    I really appre­ci­ate you telling this story Cyn­thia! It's fine (real life meet­ing or not) how you told the story ~ it is the heart of it that mat­ters. I am bowled over again and again at how remark­able Twit­ter is at con­nect­ing people.

    Jonathan, Susan = big kisses to you both. Thank you for your sweet com­ments. I feel really lucky that I have been able to meet you both in real life. Cyn­thia, you're next! ;)

    @WelcomeHome I am going to go sign into Twit­ter and see if I can find you. :D

    Take care you guys.
    xoABCD

  10. stacystyle says:

    Cyn­thia,
    This is such a beau­ti­ful story! I love Twit­ter so much for the con­nec­tions and inter­ac­tions with peo­ple I have that I never would have met or had access to. It is a gen­uine gold­mine of advice and sup­port and activ­ity! I am so glad you inter­acted with @abcddesigns who tweeted with me who tweets and knows @mpproductions and now you have beau­ti­ful pho­tos of your space. All of those inter­ac­tions were based on per­sonal con­nec­tions through Twit­ter. I hope there's some busi­ness school study­ing this so they can see the true value of social media. For me, I find it a won­der­ful resource and an incred­i­bly sup­port­ive atmos­phere both pro­fes­sion­ally and per­son­ally. I can't wait to meet you! I sug­gest you come to the @nehomemagazine party on Oct. 14 @irwinfeld in Stamford!
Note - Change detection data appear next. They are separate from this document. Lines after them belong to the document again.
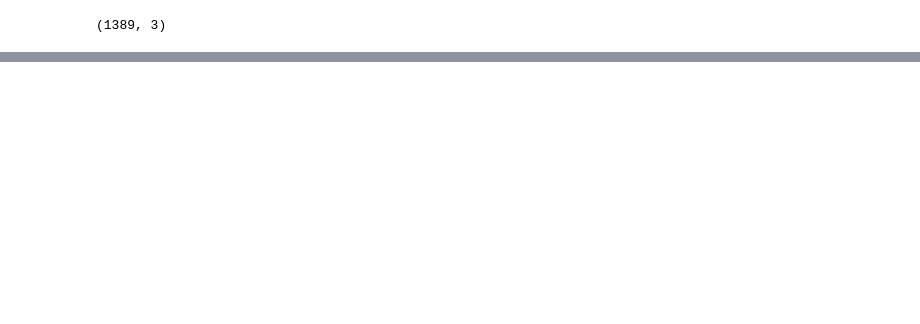
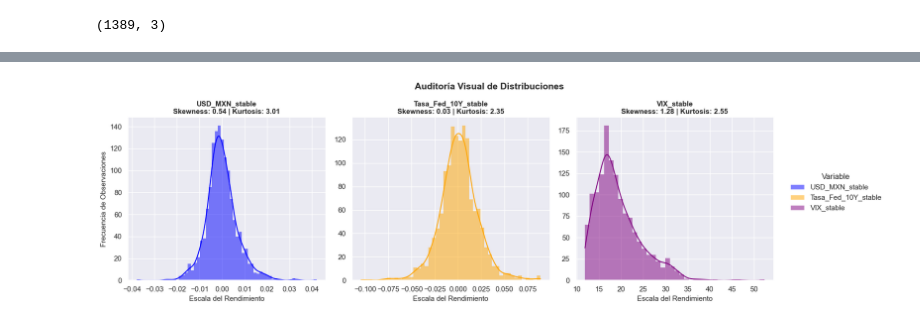
Before and after one commit to mari0ocape1-art/usd-mxn-volatility-switching-ml, a Jupyter notebook: notebook_1_1.ipynb, the cells around one changed output, grey strips where cells are left out. Drawn from its saved outputs; the diff is of its cells as text; code cells hidden in the pictures; blank space fills up the shorter version.

```diff
--- a/notebook_1_1.ipynb
+++ b/notebook_1_1.ipynb
@@ -1010,0 +313,16 @@ df_analisis.to_csv('data_analisis_logs.csv', index=True)
+# %%
+# Se crea la copia de df_main_log para no alterar los datos anteriores
+df_stable = df_main_log.copy()
+
+# Se aplica las diferencias correspondientes
+df_stable['USD_MXN_stable'] = df_stable['USD_MXN_log'].diff()
+df_stable['VIX_stable'] = df_stable['VIX']
+df_stable['Tasa_Fed_10Y_stable'] = df_stable['Tasa_Fed_10Y_log'].diff()
+
+# Se filtra por las columnas que se usarán
+df_stable = df_stable[['USD_MXN_stable', 'Tasa_Fed_10Y_stable', 'VIX_stable']]
+
+# Se limpian los valores nulos resultantes de la diferenciación
+df_stable = df_stable.dropna()
+
+df_stable.head()
@@ -1010,0 +425,46 @@ df_analisis.to_csv('data_analisis_logs.csv', index=True)
+# %%
+sns.set_theme(style="darkgrid")
+
+# Se convierte el DataFrame a formato largo
+df_long_dist = (
+    df_stable[['USD_MXN_stable', 'Tasa_Fed_10Y_stable', 'VIX_stable']]
+    .reset_index()
+    .melt(
+        id_vars=df_stable.index.name or 'Date',
+        var_name='Variable',
+        value_name='Valor'
+    )
+)
+
+g = sns.displot(
+    data=df_long_dist,
+    x='Valor',
+    col='Variable',
+    hue='Variable',
+    palette=['blue', 'orange', 'purple'],
+    kind='hist',
+    kde=True,
+    height=4.5,
+    aspect=1.1,
+    common_bins=False,
+    facet_kws=dict(sharex=False, sharey=False)
+)
+
+
+for ax, title_name in zip(g.axes.flat, g.col_names):
+    # Cálculo de métricas
+    skew_val = df_stable[title_name].skew()
+    kurt_val = df_stable[title_name].kurt()
+
+    ax.set_title(
+        f"{title_name}\nSkewness: {skew_val:.2f} | Kurtosis: {kurt_val:.2f}",
+        fontsize=11,
+        fontweight='bold'
+    )
+
+g.fig.suptitle('Auditoría Visual de Distribuciones', y=1.08, fontsize=14, fontweight='bold')
+g.set_axis_labels('Escala del Rendimiento', 'Frecuencia de Observaciones', fontsize=11)
+
+plt.show()
+# %% [output]
+[figure, added]
```
Also changed, not shown: parts of 106 cells of this notebook.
  11. Cynthia says:

    Amy, I really appre­ci­ate your will­ing­ness to share your exper­tise and thank you for includ­ing me in your "late edi­tion" (which is fab, by the way!) You make the Twit­ter­verse spe­cial. And now, enough gush­ing and off to work! Thnx!!

  12. Cynthia says:

    Stacy — I am amazed at the con­nec­tiv­ity of Twit­ter. Three months ago I would never have believed it. I agree with you, the sup­port is beyond mea­sure. I will def­i­nitely attend the party in Stam­ford @irwinfeld. I look for­ward to meet­ing you!